If you want to stand out I wrote an entire post on writing a cover letter that doesn’t suck.
Highlighting Relevant Skills and Experience
One of the most important things you can do is to focus on highlighting your most relevant skills and experience that align with the job requirements.
Take a close look at the job description and make sure you’re emphasizing the skills and experiences that are most relevant to the position you’re applying for.
For example, if the job requires experience with a specific software program, make sure you highlight your experience with that program prominently on your resume.
But also talk about the results you achieved.
And please for the love of god don’t say you know Google Docs or Microsoft Office.
It’s the most meaningless skill to list on a resume because if you can’t use those tools then you’re hopeless in the workforce right now.
Tailoring Your Documents for Each Application
It’s also important to remember that you shouldn’t just use the same resume and cover letter for every job you apply for.
Customizing your application materials for each job shows that you’re genuinely interested in the position and have taken the time to understand the company and its needs.
Take the time to research the company and the position you’re applying for.
Look for keywords and phrases in the job description that you can incorporate into your resume and cover letter.
Seeking Professional Feedback
Finally, it’s always a good idea to get a second opinion on your application materials.
Consider seeking feedback from a career counselor or a trusted colleague who has experience in your field.
They can provide valuable feedback on everything from the formatting of your resume to the tone of your cover letter.
They can also help you identify areas where you may need to add more detail or clarify your experience.
By following these tips, you can ensure that your resume and cover letter are strong, effective, and tailored to each job application.
Step 4: Apply for Jobs and Attend Interviews
Now that you’ve narrowed down your job search and updated your application materials, it’s time to start applying for jobs and preparing for interviews.
This can be an exciting and nerve-wracking time, but with the right preparation, you can increase your chances of landing your dream job.
Utilizing Online Job Boards
One of the best ways to discover new job postings is to use online job boards.
Websites like Indeed, Monster, and Glassdoor offer a wealth of opportunities for job seekers.
You can search by job title, location, and company to find positions that match your skills and experience.

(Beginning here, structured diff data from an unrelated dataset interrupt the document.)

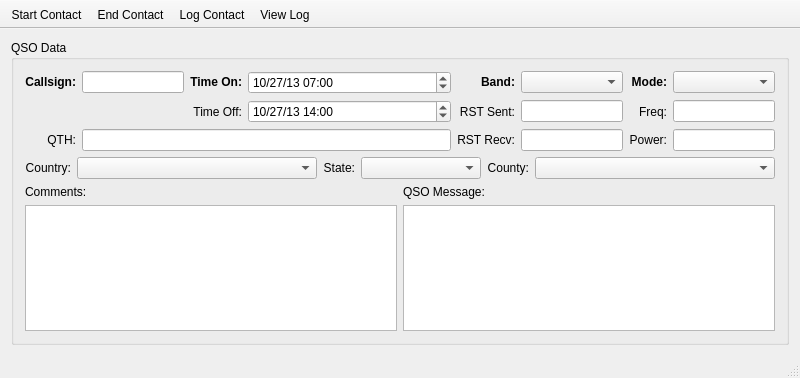
Qt form ui/mainlogwindow.ui (gladdware/qhamlog) before a commit.
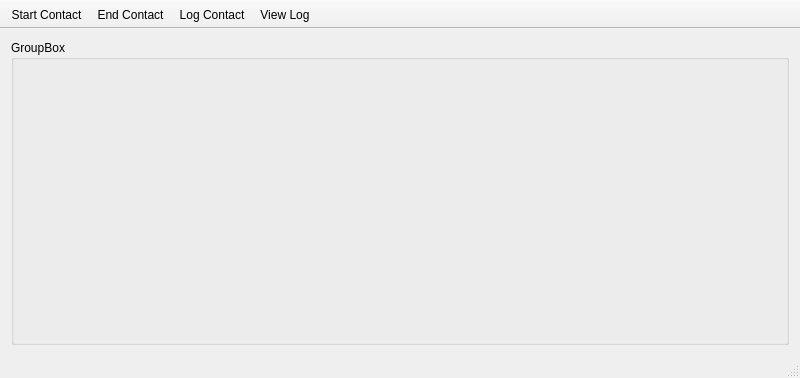
The same form after that commit. Custom widgets are drawn as their Qt base class.

Commit message: Major UI overhaul: pull QSO data form out into custom widget and begin to implement QSO record editing

Diff of the .ui file:
```diff
--- a/ui/mainlogwindow.ui
+++ b/ui/mainlogwindow.ui
@@ -31,367 +31,10 @@
    </property>
    <layout class="QVBoxLayout" name="verticalLayout">
     <item>
-     <widget class="QGroupBox" name="groupBox">
+     <widget class="QsoDataForm" name="qsoForm">
       <property name="title">
-       <string>QSO Data</string>
+       <string>GroupBox</string>
       </property>
-      <property name="alignment">
-       <set>Qt::AlignLeading|Qt::AlignLeft|Qt::AlignTop</set>
-      </property>
-      <layout class="QVBoxLayout" name="verticalLayout_2">
-       <item>
-        <layout class="QGridLayout" name="gridLayout" columnstretch="0,1,0,2,0,1,0,1">
-         <property name="sizeConstraint">
-          <enum>QLayout::SetDefaultConstraint</enum>
-         </property>
-         <item row="0" column="1">
-          <widget class="QLineEdit" name="qsoCallTxt">
-           <property name="sizePolicy">
-            <sizepolicy hsizetype="Expanding" vsizetype="Fixed">
-             <horstretch>0</horstretch>
-             <verstretch>0</verstretch>
-            </sizepolicy>
-           </property>
-           <property name="toolTip">
-            <string>Contact callsign</string>
-           </property>
-           <property name="inputMethodHints">
-            <set>Qt::ImhLatinOnly|Qt::ImhUppercaseOnly</set>
-           </property>
-           <property name="inputMask">
-            <string>&gt;NNNnnnn</string>
-           </property>
-          </widget>
-         </item>
-         <item row="0" column="7">
-          <widget class="QComboBox" name="qsoModeCb">
-           <property name="toolTip">
-            <string>QSO mode</string>
-           </property>
-          </widget>
-         </item>
-         <item row="0" column="0">
-          <widget class="QLabel" name="label">
-           <property name="text">
-            <string>&lt;html&gt;&lt;head/&gt;&lt;body&gt;&lt;p&gt;&lt;span style=&quot; font-weight:600;&quot;&gt;Callsign:&lt;/span&gt;&lt;/p&gt;&lt;/body&gt;&lt;/html&gt;</string>
-           </property>
-           <property name="alignment">
-            <set>Qt::AlignRight|Qt::AlignTrailing|Qt::AlignVCenter</set>
-           </property>
-          </widget>
-         </item>
-         <item row="0" column="4">
-          <widget class="QLabel" name="label_5">
-           <property name="text">
-            <string>&lt;html&gt;&lt;head/&gt;&lt;body&gt;&lt;p&gt;&lt;span style=&quot; font-weight:600;&quot;&gt;Band:&lt;/span&gt;&lt;/p&gt;&lt;/body&gt;&lt;/html&gt;</string>
-           </property>
-           <property name="alignment">
-            <set>Qt::AlignRight|Qt::AlignTrailing|Qt::AlignVCenter</set>
-           </property>
-          </widget>
-         </item>
-         <item row="1" column="7">
-          <widget class="QLineEdit" name="qsoFreqTxt">
-           <property name="toolTip">
-            <string>QSO frequency (MHz)</string>
-           </property>
-           <property name="inputMethodHints">
-            <set>Qt::ImhDigitsOnly</set>
-           </property>
-          </widget>
-         </item>
-         <item row="0" column="6">
-          <widget class="QLabel" name="label_6">
-           <property name="text">
-            <string>&lt;html&gt;&lt;head/&gt;&lt;body&gt;&lt;p&gt;&lt;span style=&quot; font-weight:600;&quot;&gt;Mode:&lt;/span&gt;&lt;/p&gt;&lt;/body&gt;&lt;/html&gt;</string>
-           </property>
-           <property name="alignment">
-            <set>Qt::AlignRight|Qt::AlignTrailing|Qt::AlignVCenter</set>
-           </property>
-          </widget>
-         </item>
-         <item row="0" column="5">
-          <widget class="QComboBox" name="qsoBandCb">
-           <property name="toolTip">
-            <string>QSO ham band</string>
-           </property>
-          </widget>
-         </item>
-         <item row="1" column="2">
-          <widget class="QLabel" name="label_10">
-           <property name="text">
-            <string>Time Off:</string>
-           </property>
-           <property name="alignment">
-            <set>Qt::AlignRight|Qt::AlignTrailing|Qt::AlignVCenter</set>
-           </property>
-          </widget>
-         </item>
-         <item row="2" column="7">
-          <widget class="QLineEdit" name="qsoPowerTxt">
-           <property name="toolTip">
-            <string>QSO Tx power (Watts)</string>
-           </property>
-           <property name="inputMethodHints">
-            <set>Qt::ImhDigitsOnly</set>
-           </property>
-          </widget>
-         </item>
-         <item row="0" column="2">
-          <widget class="QLabel" name="label_2">
-           <property name="text">
-            <string>&lt;html&gt;&lt;head/&gt;&lt;body&gt;&lt;p&gt;&lt;span style=&quot; font-weight:600;&quot;&gt;Time On:&lt;/span&gt;&lt;/p&gt;&lt;/body&gt;&lt;/html&gt;</string>
-           </property>
-           <property name="alignment">
-            <set>Qt::AlignRight|Qt::AlignTrailing|Qt::AlignVCenter</set>
-           </property>
-          </widget>
-         </item>
-         <item row="2" column="6">
-          <widget class="QLabel" name="label_7">
-           <property name="text">
-            <string>Power:</string>
-           </property>
-           <property name="alignment">
-            <set>Qt::AlignRight|Qt::AlignTrailing|Qt::AlignVCenter</set>
-           </property>
-          </widget>
-         </item>
-         <item row="1" column="6">
-          <widget class="QLabel" name="label_11">
-           <property name="text">
-            <string>Freq:</string>
-           </property>
-           <property name="alignment">
-            <set>Qt::AlignRight|Qt::AlignTrailing|Qt::AlignVCenter</set>
-           </property>
-          </widget>
-         </item>
-         <item row="2" column="5">
-          <widget class="QLineEdit" name="qsoRstRecvTxt">
-           <property name="toolTip">
-            <string>Readability/Signal Strength/Tone Received</string>
-           </property>
-           <property name="inputMethodHints">
-            <set>Qt::ImhDigitsOnly</set>
-           </property>
-           <property name="inputMask">
-            <string>DD0</string>
-           </property>
-          </widget>
-         </item>
-         <item row="2" column="4">
-          <widget class="QLabel" name="label_9">
-           <property name="text">
-            <string>RST Recv:</string>
-           </property>
-           <property name="alignment">
-            <set>Qt::AlignRight|Qt::AlignTrailing|Qt::AlignVCenter</set>
-           </property>
-          </widget>
-         </item>
-         <item row="1" column="5">
-          <widget class="QLineEdit" name="qsoRstSentTxt">
-           <property name="toolTip">
-            <string>Readability/Signal Strength/Tone Sent</string>
-           </property>
-           <property name="inputMethodHints">
-            <set>Qt::ImhDigitsOnly</set>
-           </property>
-           <property name="inputMask">
-            <string>DD0</string>
-           </property>
-          </widget>
-         </item>
-         <item row="1" column="4">
-          <widget class="QLabel" name="label_8">
-           <property name="text">
-            <string>RST Sent:</string>
-           </property>
-           <property name="alignment">
-            <set>Qt::AlignRight|Qt::AlignTrailing|Qt::AlignVCenter</set>
-           </property>
-          </widget>
-         </item>
-         <item row="0" column="3">
-          <widget class="QDateTimeEdit" name="qsoDateTimeOn">
-           <property name="toolTip">
-            <string>QSO start date and time (UTC)</string>
-           </property>
-           <property name="date">
-            <date>
-             <year>2013</year>
-             <month>10</month>
-             <day>27</day>
-            </date>
-           </property>
-           <property name="time">
-            <time>
-             <hour>7</hour>
-             <minute>0</minute>
-             <second>0</second>
-            </time>
-           </property>
-           <property name="displayFormat">
-            <string>MM/dd/yy hh:mm</string>
-           </property>
-           <property name="calendarPopup">
-            <bool>false</bool>
-           </property>
-           <property name="timeSpec">
-            <enum>Qt::UTC</enum>
-           </property>
-          </widget>
-         </item>
-         <item row="2" column="0">
-          <widget class="QLabel" name="label_12">
-           <property name="text">
-            <string>QTH:</string>
-           </property>
-           <property name="alignment">
-            <set>Qt::AlignRight|Qt::AlignTrailing|Qt::AlignVCenter</set>
-           </property>
-          </widget>
-         </item>
-         <item row="2" column="1" colspan="3">
-          <widget class="QLineEdit" name="qsoQthTxt">
-           <property name="toolTip">
-            <string>Contact QTH (City)</string>
-           </property>
-          </widget>
-         </item>
-         <item row="1" column="3">
-          <widget class="QDateTimeEdit" name="qsoDateTimeOff">
-           <property name="toolTip">
-            <string>QSO end date and time (UTC)</string>
-           </property>
-           <property name="date">
-            <date>
-             <year>2013</year>
-             <month>10</month>
-             <day>27</day>
-            </date>
-           </property>
-           <property name="time">
-            <time>
-             <hour>14</hour>
-             <minute>0</minute>
-             <second>0</second>
-            </time>
-           </property>
-           <property name="displayFormat">
-            <string>MM/dd/yy hh:mm</string>
-           </property>
-           <property name="calendarPopup">
-            <bool>false</bool>
-           </property>
-           <property name="timeSpec">
-            <enum>Qt::UTC</enum>
-           </property>
-          </widget>
-         </item>
-        </layout>
-       </item>
-       <item>
-        <layout class="QHBoxLayout" name="horizontalLayout" stretch="0,2,0,1,0,2">
-         <item>
-          <widget class="QLabel" name="label_3">
-           <property name="text">
-            <string>Country:</string>
-           </property>
-           <property name="alignment">
-            <set>Qt::AlignRight|Qt::AlignTrailing|Qt::AlignVCenter</set>
-           </property>
-          </widget>
-         </item>
-         <item>
-          <widget class="QComboBox" name="qsoCountryCb">
-           <property name="toolTip">
-            <string>Contact DXCC entity</string>
-           </property>
-          </widget>
-         </item>
-         <item>
-          <widget class="QLabel" name="label_4">
-           <property name="text">
-            <string>State:</string>
-           </property>
-           <property name="alignment">
-            <set>Qt::AlignRight|Qt::AlignTrailing|Qt::AlignVCenter</set>
-           </property>
-          </widget>
-         </item>
-         <item>
-          <widget class="QComboBox" name="qsoStateCb">
-           <property name="toolTip">
-            <string>&lt;html&gt;&lt;head/&gt;&lt;body&gt;&lt;p&gt;Primary Administrative Subdivision&lt;/p&gt;&lt;p&gt;(e.g., US State)&lt;/p&gt;&lt;/body&gt;&lt;/html&gt;</string>
-           </property>
-          </widget>
-         </item>
-         <item>
-          <widget class="QLabel" name="label_14">
-           <property name="text">
-            <string>County:</string>
-           </property>
-           <property name="alignment">
-            <set>Qt::AlignRight|Qt::AlignTrailing|Qt::AlignVCenter</set>
-           </property>
-          </widget>
-         </item>
-         <item>
-          <widget class="QComboBox" name="qsoCountyCb">
-           <property name="toolTip">
-            <string>&lt;html&gt;&lt;head/&gt;&lt;body&gt;&lt;p&gt;Secondary Administrative Subdivision&lt;/p&gt;&lt;p&gt;(e.g. US County)&lt;/p&gt;&lt;/body&gt;&lt;/html&gt;</string>
-           </property>
-          </widget>
-         </item>
-        </layout>
-       </item>
-       <item>
-        <layout class="QGridLayout" name="gridLayout_2" columnstretch="1,1">
-         <item row="1" column="0">
-          <widget class="QPlainTextEdit" name="qsoCommentsTxt">
-           <property name="sizePolicy">
-            <sizepolicy hsizetype="Expanding" vsizetype="Expanding">
-             <horstretch>1</horstretch>
-             <verstretch>0</verstretch>
-            </sizepolicy>
-           </property>
-           <property name="toolTip">
-            <string>QSO notes and comments</string>
-           </property>
-          </widget>
-         </item>
-         <item row="0" column="0">
-          <widget class="QLabel" name="label_13">
-           <property name="text">
-            <string>Comments:</string>
-           </property>
-          </widget>
-         </item>
-         <item row="0" column="1">
-          <widget class="QLabel" name="label_15">
-           <property name="text">
-            <string>QSO Message:</string>
-           </property>
-          </widget>
-         </item>
-         <item row="1" column="1">
-          <widget class="QPlainTextEdit" name="qsoMsgTxt">
-           <property name="sizePolicy">
-            <sizepolicy hsizetype="Expanding" vsizetype="Expanding">
-             <horstretch>1</horstretch>
-             <verstretch>0</verstretch>
-            </sizepolicy>
-           </property>
-           <property name="toolTip">
-            <string>Message for contact</string>
-           </property>
-          </widget>
-         </item>
-        </layout>
-       </item>
-      </layout>
      </widget>
     </item>
    </layout>
@@ -456,23 +99,14 @@
   </action>
  </widget>
  <layoutdefault spacing="6" margin="11"/>
- <tabstops>
-  <tabstop>qsoCallTxt</tabstop>
-  <tabstop>qsoDateTimeOn</tabstop>
-  <tabstop>qsoBandCb</tabstop>
-  <tabstop>qsoModeCb</tabstop>
-  <tabstop>qsoDateTimeOff</tabstop>
-  <tabstop>qsoRstSentTxt</tabstop>
-  <tabstop>qsoRstRecvTxt</tabstop>
-  <tabstop>qsoFreqTxt</tabstop>
-  <tabstop>qsoPowerTxt</tabstop>
-  <tabstop>qsoQthTxt</tabstop>
-  <tabstop>qsoCountryCb</tabstop>
-  <tabstop>qsoStateCb</tabstop>
-  <tabstop>qsoCountyCb</tabstop>
-  <tabstop>qsoCommentsTxt</tabstop>
-  <tabstop>qsoMsgTxt</tabstop>
- </tabstops>
+ <customwidgets>
+  <customwidget>
+   <class>QsoDataForm</class>
+   <extends>QGroupBox</extends>
+   <header>qsodataform.h</header>
+   <container>1</container>
+  </customwidget>
+ </customwidgets>
  <resources/>
  <connections/>
 </ui>
```
The commit also changes 13 other files.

Once you’ve found a job that interests you, be sure to read the job description carefully and tailor your application materials to the specific requirements of the position.
When applying for jobs online, it’s important to make sure your resume and cover letter are up-to-date and well-written.
Your resume should highlight your relevant skills and experience, while your cover letter should explain why you’re interested in the position and why you’re the best candidate for the job.
Be sure to proofread your application materials carefully before submitting them.
Acing the Interview Process
Once you’ve submitted your application, it’s time to start preparing for interviews.
Research the company and learn as much as you can about their mission, values, and culture.
This will help you answer interview questions more effectively and demonstrate your interest in the company.
Practice common interview questions with a friend or family member to help you feel more comfortable during the interview.
Dress appropriately and arrive on time to make a good first impression.
During the interview, be sure to listen carefully to the interviewer’s questions and answer honestly and confidently.
Following Up with Potential Employers
After the interview, it’s important to follow up with the employer to express your interest in the position and thank them for their time.
Send a brief email or handwritten note thanking the interviewer for the opportunity to interview and reiterating your interest in the position.
This will help you stand out from other candidates and demonstrate your professionalism and enthusiasm.
Remember, the job search process can be a long and challenging journey, but with persistence and preparation, you can find the right job for you.